If specified, the graph's cluster subgraphs are used to specify the clustering.
-e
If specified, edges will be included in the final output.
-g c
Specifies the bounding box color. If not specified, a bounding box is not drawn.
-h k
The number of artificial points added to maintain a bridge between endpoints. By default, this is zero.
-highlight=k
Only draw cluster k. By default, all clusters are drawn.
-k
If specified, increases the randomness of outer boundary.
-l s
Use the string s as a label for the drawing.
-m v
Generate a margin of v points around the drawing. By default, this is determined by gvmap.
-O
Do NOT do color assignment optimization that maximizes color differences between neighboring countries
-o<file>
Put output in <file>. Default output is stdout
-p k
Indicates what level of points should be shown. By default, no points are shown.
Acceptable values are:
0 : no points
1 : all points
2 : label points
3 : random/artificial points
-r k
The number of random points k (integer) used to define sea and lake boundaries. If 0, auto assigned. By default v = 0
-s v
The real number v specifies the depth of the sea and lake shores in points. If 0, auto assigned. By default v = 0.
-t n
Make n attempts to improve cluster contiguity.
-v
Verbose mode.
-z c
Specified the polygon line color. Default is black.
-?
Print usage and exit.

Examples

Given a graph foo.gv, one way to generate a layout and highlight the clusters is to first select a layout engine with a suitable overlap removal method, then feed the output to gvmap, and finally render the map using specific graphics format. For example, the following pipeline creates a map with edges in semi-transparent light gray and nodes laid out using sfdp:

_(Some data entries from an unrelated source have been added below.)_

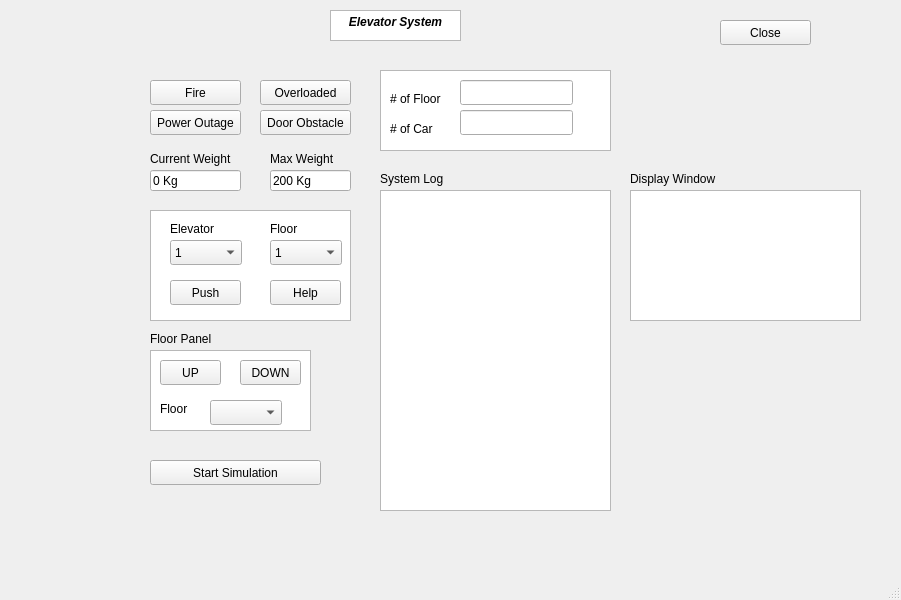
NirmithDAlmeida/COMP3004A3, file Sourcecode/ElevatorSourceCode/mainwindow.ui: the form before one commit.
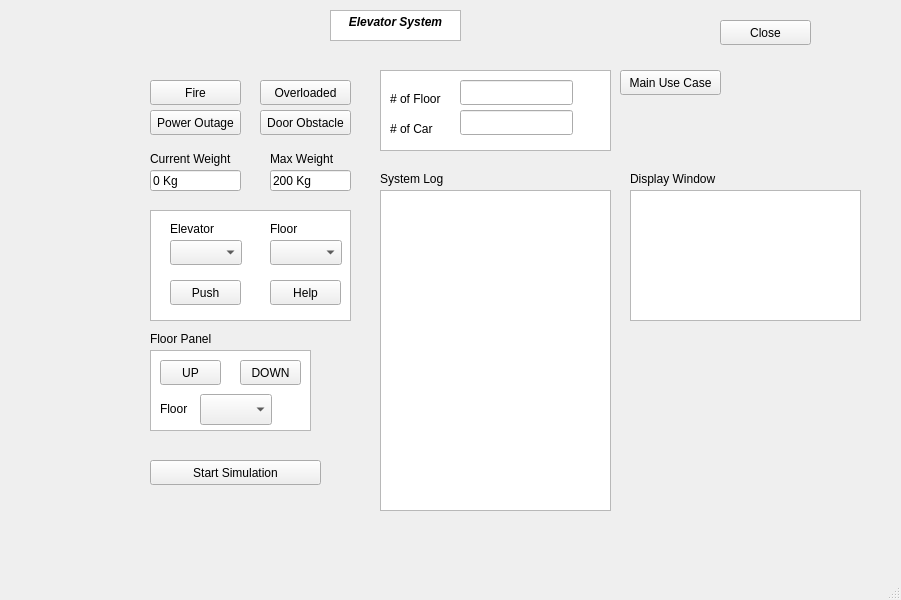
The form after the commit.

```diff
--- a/Sourcecode/ElevatorSourceCode/mainwindow.ui
+++ b/Sourcecode/ElevatorSourceCode/mainwindow.ui
@@ -190,16 +190,6 @@
       <height>25</height>
      </rect>
     </property>
-    <item>
-     <property name="text">
-      <string>1</string>
-     </property>
-    </item>
-    <item>
-     <property name="text">
-      <string>2</string>
-     </property>
-    </item>
    </widget>
    <widget class="QLabel" name="label_5">
     <property name="geometry">
@@ -236,16 +226,6 @@
       <height>25</height>
      </rect>
     </property>
-    <item>
-     <property name="text">
-      <string>1</string>
-     </property>
-    </item>
-    <item>
-     <property name="text">
-      <string>2</string>
-     </property>
-    </item>
    </widget>
    <widget class="QTextBrowser" name="textBrowser_6">
     <property name="geometry">
@@ -394,10 +374,10 @@
    <widget class="QComboBox" name="comboBox_3">
     <property name="geometry">
      <rect>
-      <x>210</x>
-      <y>400</y>
+      <x>200</x>
+      <y>394</y>
       <width>72</width>
-      <height>25</height>
+      <height>31</height>
      </rect>
     </property>
    </widget>
@@ -437,6 +417,19 @@
      <string>200 Kg</string>
     </property>
    </widget>
+   <widget class="QPushButton" name="MainUseCase">
+    <property name="geometry">
+     <rect>
+      <x>620</x>
+      <y>70</y>
+      <width>101</width>
+      <height>25</height>
+     </rect>
+    </property>
+    <property name="text">
+     <string>Main Use Case</string>
+    </property>
+   </widget>
    <zorder>DisplayWindow_2</zorder>
    <zorder>textBrowser_6</zorder>
    <zorder>StartSimulation</zorder>
```
Left out of the diff: 9 changed lines with no effect on the pictures.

sfdp -Goverlap=prism foo.gv | gvmap -e | neato -n2 -Ecolor=#55555522 -Tpng > foo.png

The shell script gvmap.sh provides a shorthand for such pipelines. For example, the above pipeline can be achieved using

gvmap.sh -Ae -Ecolor=#55555522 -Tpng foo.gv > foo.png

Author

Yifan Hu <yifanhu@research.att.com>

See Also

gvmap.sh(1), sfdp(1), neato(1), gvpr(1)

E. R. Gansner, Y. Hu, S. G. Kobourov, "GMap: Visualizing graphs and clusters as maps," Proc. Pacific Vis. 2010, pp. 201‐208.

Referenced By

cluster(1), edgepaint(1), gvmap.sh(1).

3 March 2011